• Instructions to follow
Read through the lines below and copy the ones holding the string "README".

• Task material
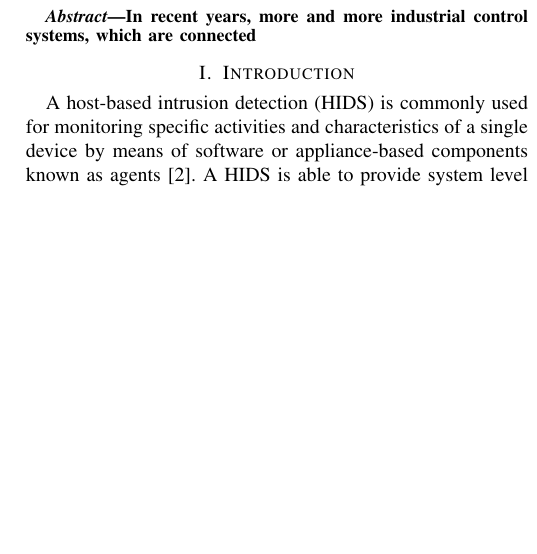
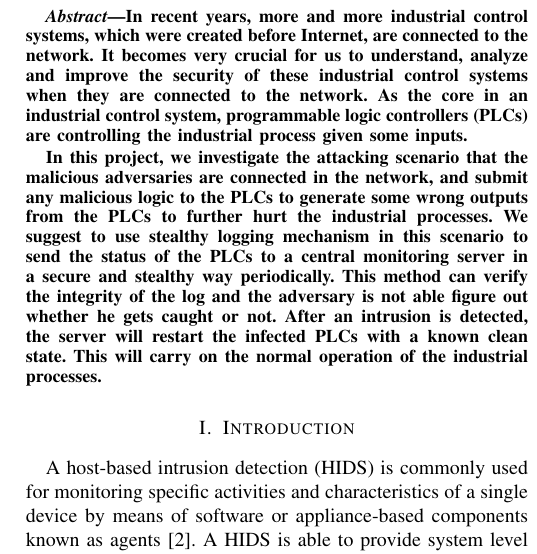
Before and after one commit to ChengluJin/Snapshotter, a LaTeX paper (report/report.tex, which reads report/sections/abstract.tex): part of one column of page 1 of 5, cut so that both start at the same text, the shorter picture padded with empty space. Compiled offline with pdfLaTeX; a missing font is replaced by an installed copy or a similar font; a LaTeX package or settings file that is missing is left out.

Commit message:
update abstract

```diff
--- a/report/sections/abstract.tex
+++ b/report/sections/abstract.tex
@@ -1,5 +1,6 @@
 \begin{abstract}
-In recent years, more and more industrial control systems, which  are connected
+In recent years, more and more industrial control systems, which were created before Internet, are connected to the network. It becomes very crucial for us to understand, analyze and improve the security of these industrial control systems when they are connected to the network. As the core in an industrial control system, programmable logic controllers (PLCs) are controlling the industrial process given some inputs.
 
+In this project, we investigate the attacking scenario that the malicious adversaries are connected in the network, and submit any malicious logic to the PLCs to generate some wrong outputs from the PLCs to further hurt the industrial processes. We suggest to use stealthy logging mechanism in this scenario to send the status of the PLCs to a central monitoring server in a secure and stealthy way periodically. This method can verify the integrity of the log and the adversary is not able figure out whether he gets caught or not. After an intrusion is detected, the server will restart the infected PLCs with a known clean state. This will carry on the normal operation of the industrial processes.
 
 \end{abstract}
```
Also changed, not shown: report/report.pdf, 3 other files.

--

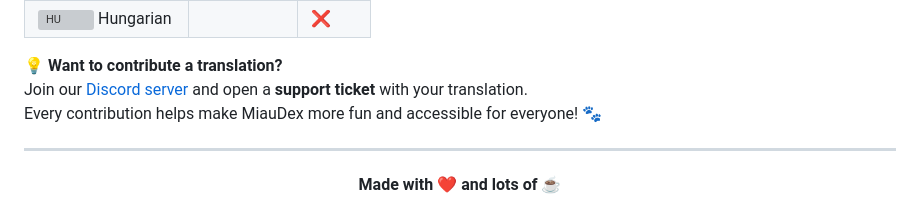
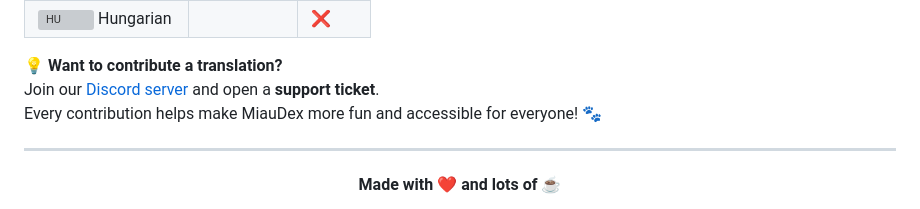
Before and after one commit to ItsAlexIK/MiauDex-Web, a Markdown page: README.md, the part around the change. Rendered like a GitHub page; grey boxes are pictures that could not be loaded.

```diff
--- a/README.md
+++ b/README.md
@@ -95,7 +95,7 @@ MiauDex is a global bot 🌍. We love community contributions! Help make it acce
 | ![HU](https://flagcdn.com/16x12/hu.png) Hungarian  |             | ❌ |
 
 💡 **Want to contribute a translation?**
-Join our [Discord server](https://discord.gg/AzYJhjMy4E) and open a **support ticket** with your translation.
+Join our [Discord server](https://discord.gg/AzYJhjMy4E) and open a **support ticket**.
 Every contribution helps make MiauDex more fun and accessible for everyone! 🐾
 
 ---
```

• Solution to this exercise
Before and after one commit to ItsAlexIK/MiauDex-Web, a Markdown page: README.md, the part around the change. Rendered like a GitHub page; grey boxes are pictures that could not be loaded.
--- a/README.md
+++ b/README.md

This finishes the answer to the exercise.